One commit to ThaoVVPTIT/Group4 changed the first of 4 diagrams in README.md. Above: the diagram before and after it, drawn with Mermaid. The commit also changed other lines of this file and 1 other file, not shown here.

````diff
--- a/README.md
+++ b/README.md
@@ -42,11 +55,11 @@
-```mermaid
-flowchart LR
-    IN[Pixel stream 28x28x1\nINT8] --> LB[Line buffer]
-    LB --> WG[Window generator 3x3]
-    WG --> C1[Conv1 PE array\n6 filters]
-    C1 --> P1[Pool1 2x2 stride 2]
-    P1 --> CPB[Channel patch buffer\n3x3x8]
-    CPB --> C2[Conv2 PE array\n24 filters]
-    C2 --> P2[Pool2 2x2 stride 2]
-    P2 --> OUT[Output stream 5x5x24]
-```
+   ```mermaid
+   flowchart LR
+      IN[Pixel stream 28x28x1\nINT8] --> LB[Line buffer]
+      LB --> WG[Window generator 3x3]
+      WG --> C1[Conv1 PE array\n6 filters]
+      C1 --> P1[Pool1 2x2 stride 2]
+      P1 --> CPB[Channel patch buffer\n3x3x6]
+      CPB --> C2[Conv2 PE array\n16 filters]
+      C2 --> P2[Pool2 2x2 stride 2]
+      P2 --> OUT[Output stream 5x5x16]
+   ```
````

# Task to complete:
Copy each line above containing the string "stride".

# Result of the exercise:
-    C1 --> P1[Pool1 2x2 stride 2]
-    C2 --> P2[Pool2 2x2 stride 2]
+      C1 --> P1[Pool1 2x2 stride 2]
+      C2 --> P2[Pool2 2x2 stride 2]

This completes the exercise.